You can't cry your way to candy: Motion events and paths in the x's way construction : Cognitive Linguistics uses cookies, tags, and tracking settings to store information that help give you the very best browsing experience.
To understand more about cookies, tags, and tracking, see our Privacy Statement
I accept all cookies for the De Gruyter Online site

Jump to ContentJump to Main Navigation

Cognitive Linguistics

Editor-in-Chief: Newman, John

IMPACT FACTOR increased in 2014: 1.175
5-year IMPACT FACTOR: 1.513
Rank 34 out of 171 in category Linguistics in the 2014 Thomson Reuters Journal Citation Report/Social Sciences Edition

SCImago Journal Rank (SJR) 2014: 0.478
Source Normalized Impact per Paper (SNIP) 2014: 1.198
Impact per Publication (IPP) 2014: 0.824

ERIH category 2011: INT1



30,00 € / $42.00 / £23.00

Get Access to Full Text

You can't cry your way to candy: Motion events and paths in the x's way construction

Universidade do Porto, Portugal

Uniwersytet Slaski, Poland

Citation Information: Cognitive Linguistics. Volume 24, Issue 1, Pages 159–194, ISSN (Online) 1613-3641, ISSN (Print) 0936-5907, DOI: 10.1515/cog-2013-0006, January 2013

Publication History

Published Online:


This paper examines previous analyses of the x's way construction, focusing on the readings attributed to it within the Construction Grammar framework and constraints on the types of verbs allowed in the construction. It questions some of the characterizations of the construction and offers an alternative view that accounts for uses of the construction that have not been considered before. Specifically, it will demonstrate that metaphoric uses, particularly those with obtainment readings, reveal interesting properties of the construction that define how it assembles motion events and paths in these events. These will be shown to follow constraints of differing rigidity. While motion events can involve disparate subevents blended together, paths do not allow any integration of incongruous elements. The construction follows universal principles which govern how complex event schemas can be blended out of simpler schemas in linguistic constructions. More generally, as a closed-class form, not only does the construction conform to event-schema protocol, but its meaning associated with a motion event is a spare reading typical of a closed-class form.
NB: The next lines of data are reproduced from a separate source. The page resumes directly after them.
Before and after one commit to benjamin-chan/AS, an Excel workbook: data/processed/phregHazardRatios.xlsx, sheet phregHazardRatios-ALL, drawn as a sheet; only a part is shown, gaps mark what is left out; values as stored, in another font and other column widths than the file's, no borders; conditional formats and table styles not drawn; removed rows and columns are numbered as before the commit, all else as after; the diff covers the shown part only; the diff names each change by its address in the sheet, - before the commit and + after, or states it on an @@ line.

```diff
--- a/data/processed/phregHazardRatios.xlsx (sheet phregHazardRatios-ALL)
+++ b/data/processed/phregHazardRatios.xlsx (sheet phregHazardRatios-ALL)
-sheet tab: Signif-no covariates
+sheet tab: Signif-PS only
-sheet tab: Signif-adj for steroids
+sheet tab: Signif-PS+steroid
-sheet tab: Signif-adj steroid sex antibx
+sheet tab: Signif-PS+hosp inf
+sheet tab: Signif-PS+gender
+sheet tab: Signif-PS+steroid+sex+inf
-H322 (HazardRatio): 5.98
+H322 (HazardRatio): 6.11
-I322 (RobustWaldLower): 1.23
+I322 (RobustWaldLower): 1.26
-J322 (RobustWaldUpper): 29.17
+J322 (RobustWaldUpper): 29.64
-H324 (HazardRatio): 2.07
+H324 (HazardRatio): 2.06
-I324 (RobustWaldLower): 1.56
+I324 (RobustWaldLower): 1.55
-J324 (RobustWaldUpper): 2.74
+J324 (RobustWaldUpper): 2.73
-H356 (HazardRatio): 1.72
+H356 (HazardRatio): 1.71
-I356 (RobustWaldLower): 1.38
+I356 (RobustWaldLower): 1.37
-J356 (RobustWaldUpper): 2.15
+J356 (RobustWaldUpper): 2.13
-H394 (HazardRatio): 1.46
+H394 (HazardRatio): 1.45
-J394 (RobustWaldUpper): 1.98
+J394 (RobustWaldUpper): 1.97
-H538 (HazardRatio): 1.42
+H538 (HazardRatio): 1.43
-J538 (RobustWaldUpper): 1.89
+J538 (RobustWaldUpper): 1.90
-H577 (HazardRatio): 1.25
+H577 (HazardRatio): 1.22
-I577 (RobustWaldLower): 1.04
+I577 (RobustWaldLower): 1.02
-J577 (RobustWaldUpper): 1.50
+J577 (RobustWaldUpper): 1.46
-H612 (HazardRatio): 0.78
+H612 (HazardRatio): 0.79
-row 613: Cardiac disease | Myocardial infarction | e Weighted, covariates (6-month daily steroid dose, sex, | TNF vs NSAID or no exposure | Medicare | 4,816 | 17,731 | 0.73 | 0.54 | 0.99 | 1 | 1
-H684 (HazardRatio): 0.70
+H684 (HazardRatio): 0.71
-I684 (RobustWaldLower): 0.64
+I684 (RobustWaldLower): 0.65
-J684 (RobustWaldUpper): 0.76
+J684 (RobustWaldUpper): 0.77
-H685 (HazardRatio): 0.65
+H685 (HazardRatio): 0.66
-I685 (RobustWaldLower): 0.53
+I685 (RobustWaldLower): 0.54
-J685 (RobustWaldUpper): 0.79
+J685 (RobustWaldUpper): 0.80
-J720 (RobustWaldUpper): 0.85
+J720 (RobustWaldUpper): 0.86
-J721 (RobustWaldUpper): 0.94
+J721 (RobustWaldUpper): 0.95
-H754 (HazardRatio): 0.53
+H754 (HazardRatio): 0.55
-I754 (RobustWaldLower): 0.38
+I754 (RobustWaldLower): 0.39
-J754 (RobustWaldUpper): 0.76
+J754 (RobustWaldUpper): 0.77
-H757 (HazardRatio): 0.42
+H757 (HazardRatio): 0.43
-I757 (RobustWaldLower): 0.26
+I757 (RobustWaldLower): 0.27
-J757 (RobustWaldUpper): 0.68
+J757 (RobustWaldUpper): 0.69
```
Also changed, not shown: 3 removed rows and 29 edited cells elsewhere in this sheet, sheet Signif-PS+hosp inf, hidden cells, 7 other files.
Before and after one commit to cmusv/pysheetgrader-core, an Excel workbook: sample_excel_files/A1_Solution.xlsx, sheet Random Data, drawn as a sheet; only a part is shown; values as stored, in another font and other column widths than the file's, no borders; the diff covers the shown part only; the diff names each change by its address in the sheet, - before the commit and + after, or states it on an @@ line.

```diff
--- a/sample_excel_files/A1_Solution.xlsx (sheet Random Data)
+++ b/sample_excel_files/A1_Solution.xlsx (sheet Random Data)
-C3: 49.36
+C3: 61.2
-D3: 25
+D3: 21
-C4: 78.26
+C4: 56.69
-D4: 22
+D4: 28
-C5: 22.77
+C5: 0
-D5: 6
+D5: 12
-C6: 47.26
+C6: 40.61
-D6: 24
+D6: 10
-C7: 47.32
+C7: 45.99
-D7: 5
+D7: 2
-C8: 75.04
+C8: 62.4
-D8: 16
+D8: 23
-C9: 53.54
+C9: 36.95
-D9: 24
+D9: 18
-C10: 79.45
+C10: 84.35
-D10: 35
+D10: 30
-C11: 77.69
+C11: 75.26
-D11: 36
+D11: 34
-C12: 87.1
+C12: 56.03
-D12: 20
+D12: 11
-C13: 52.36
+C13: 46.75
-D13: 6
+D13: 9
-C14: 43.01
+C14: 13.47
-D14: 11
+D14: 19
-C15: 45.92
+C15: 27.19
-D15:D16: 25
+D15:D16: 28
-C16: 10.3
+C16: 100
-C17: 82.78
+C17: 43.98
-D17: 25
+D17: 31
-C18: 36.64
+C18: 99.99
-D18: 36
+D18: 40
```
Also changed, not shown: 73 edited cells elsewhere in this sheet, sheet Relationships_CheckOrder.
Thus the present analysis attempts to reconcile its constructionist approach to the way construction with the traditional division into closed- and open-class forms.

Keywords: the way construction; manner and motion; path; closed and open-class forms; obtainment

Comments (0)

Please log in or register to comment.